- _Aim of the task_
Go through the entries below and copy each line containing the word "Also".

(Data for this task)

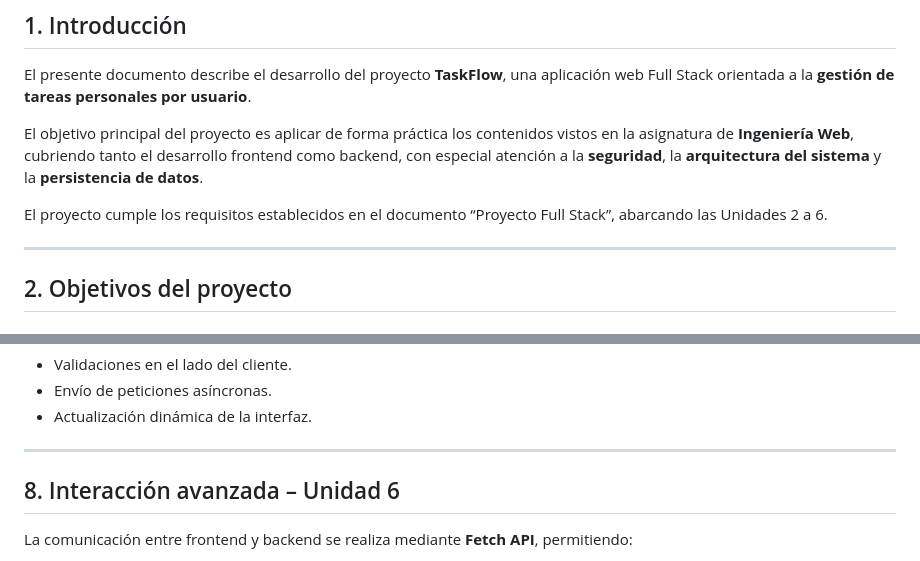
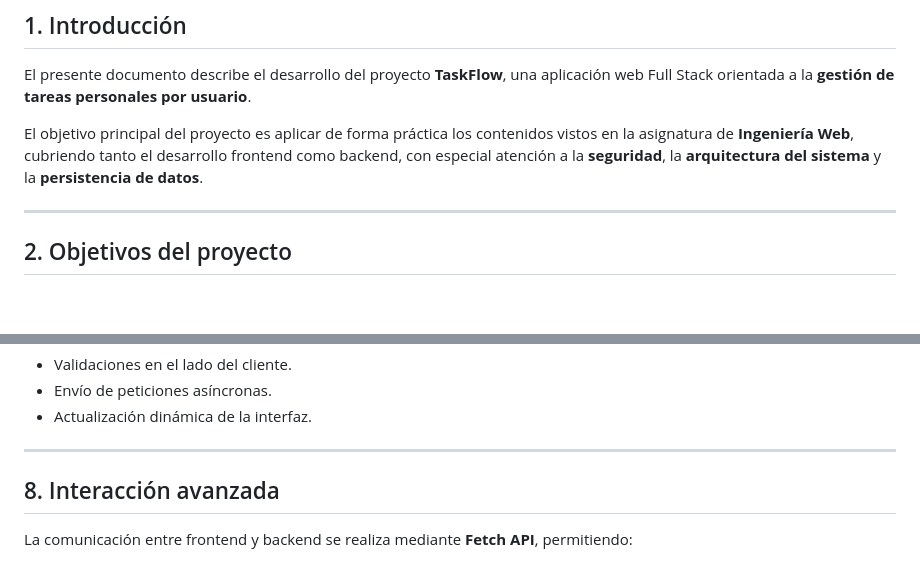
Before and after one commit to josefamonardes/mi_proyecto, a Markdown page: documentacion_proyecto.md, 2 parts joined by grey strips. GitHub-like rendering; blank space fills up the shorter version.

```diff
--- a/documentacion_proyecto.md
+++ b/documentacion_proyecto.md
@@ -8,8 +8,6 @@
 El presente documento describe el desarrollo del proyecto **TaskFlow**, una aplicación web Full Stack orientada a la **gestión de tareas personales por usuario**.
 
 El objetivo principal del proyecto es aplicar de forma práctica los contenidos vistos en la asignatura de **Ingeniería Web**, cubriendo tanto el desarrollo frontend como backend, con especial atención a la **seguridad**, la **arquitectura del sistema** y la **persistencia de datos**.
-
-El proyecto cumple los requisitos establecidos en el documento “Proyecto Full Stack”, abarcando las Unidades 2 a 6.
 
 ---
 
@@ -121,7 +119,7 @@ JavaScript se emplea para:
 
 ---
 
-## 8. Interacción avanzada – Unidad 6
+## 8. Interacción avanzada
 
 La comunicación entre frontend y backend se realiza mediante **Fetch API**, permitiendo:
 - Operaciones CRUD sin recargar la página.
```
Also changed, not shown: other parts of documentacion_proyecto.md (+2 -17 lines).
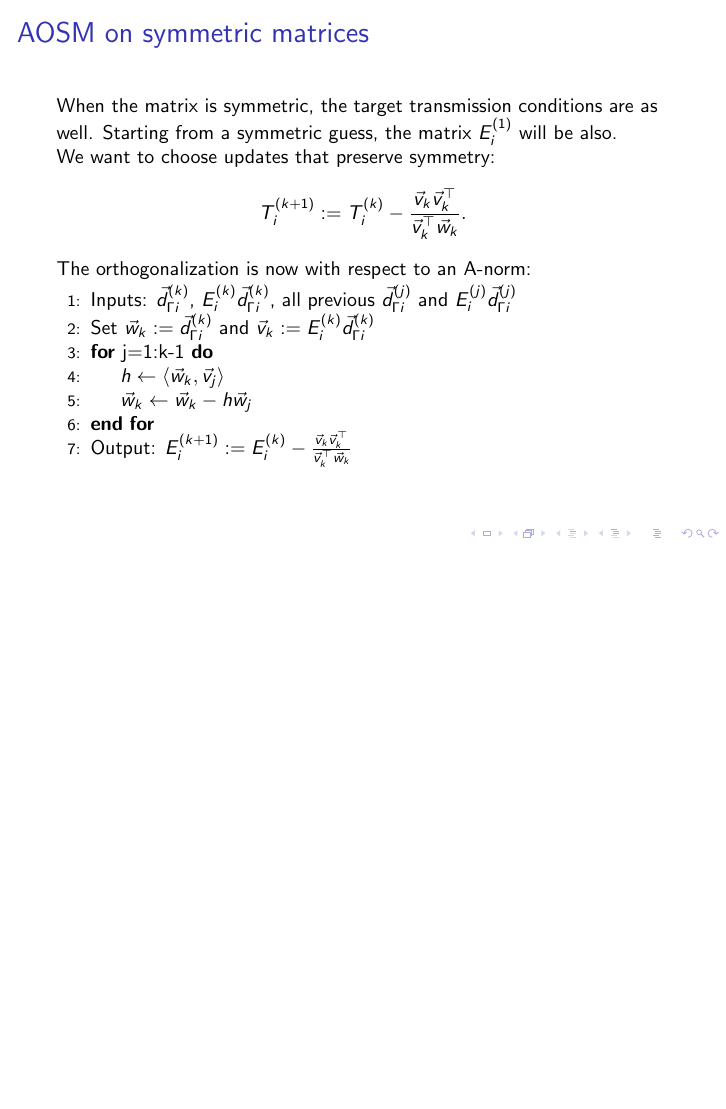
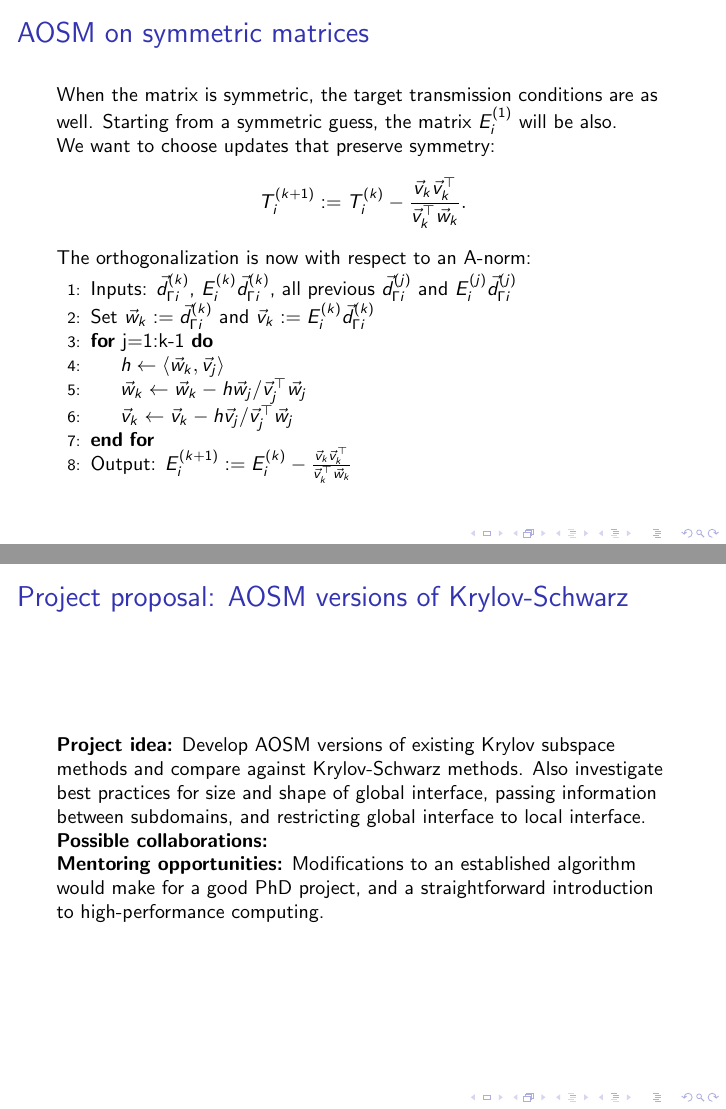
Before and after one commit to conmccoid/Presentations, LaTeX slides (Beamers/uOttawa 2025/TALK_uOttawa_20251215.tex): page 41 of 51 before the commit and pages 41 and 43 of 52 after it, the two joined at a grey line, the shorter picture padded with empty space. Compiled offline with pdfLaTeX; a LaTeX package or settings file that is missing is left out.

Commit message:
uOttawa: minor details in AOSM algos

```diff
--- a/Beamers/uOttawa 2025/TALK_uOttawa_20251215.tex
+++ b/Beamers/uOttawa 2025/TALK_uOttawa_20251215.tex
@@ -668,7 +668,8 @@ The orthogonalization is now with respect to an A-norm:
 \State Set $\vec{w}_k := \vec{d}_{\Gamma i}^{(k)}$ and $\vec{v}_k := E_i^{(k)} \vec{d}_{\Gamma i}^{(k)}$
 \For{j=1:k-1}
 	\State $h \gets \langle \vec{w}_k, \vec{v}_j \rangle$
-	\State $\vec{w}_k \gets \vec{w}_k - h \vec{w}_j$
+	\State $\vec{w}_k \gets \vec{w}_k - h \vec{w}_j/\vec{v}_j^\top \vec{w}_j$
+	\State $\vec{v}_k \gets \vec{v}_k - h \vec{v}_j / \vec{v}_j^\top \vec{w}_j$
 \EndFor
 \State Output: $E_i^{(k+1)} := E_i^{(k)} - \frac{\vec{v}_k \vec{v}_k^\top}{\vec{v}_k^\top \vec{w}_k}$
 \end{algorithmic}
@@ -686,6 +687,18 @@ Unlike for general matrices, the convergence properties of CG are known.
 \begin{block}{Covnergence of AOSM for symmetric matrices}
 The AOSM converges linearly and if the eigenvalues of $I -  \left ( \hat{A}_i + E_i^{(1)} \right )^{-1} E_i^{(1)}$ are clustered, then the AOSM converges superlinearly.
 \end{block}
+
+\end{frame}
+
+\begin{frame}
+\frametitle{Project proposal: AOSM versions of Krylov-Schwarz}
+
+\textbf{Project idea:} Develop AOSM versions of existing Krylov subspace methods and compare against Krylov-Schwarz methods.
+Also investigate best practices for size and shape of global interface, passing information between subdomains, and restricting global interface to local interface.
+
+\textbf{Possible collaborations:} % nb: fill this out, maybe mention Felix and Martin
+
+\textbf{Mentoring opportunities:} Modifications to an established algorithm would make for a good PhD project, and a straightforward introduction to high-performance computing.
 
 \end{frame}
 
```
Also changed, not shown: Beamers/uOttawa 2025/TALK_uOttawa_20251215.tex (2 more changed lines).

(End Data for this task)

- _Written answer_
Also changed, not shown: other parts of documentacion_proyecto.md (+2 -17 lines).
+Also investigate best practices for size and shape of global interface, passing information between subdomains, and restricting global interface to local interface.
Also changed, not shown: Beamers/uOttawa 2025/TALK_uOttawa_20251215.tex (2 more changed lines).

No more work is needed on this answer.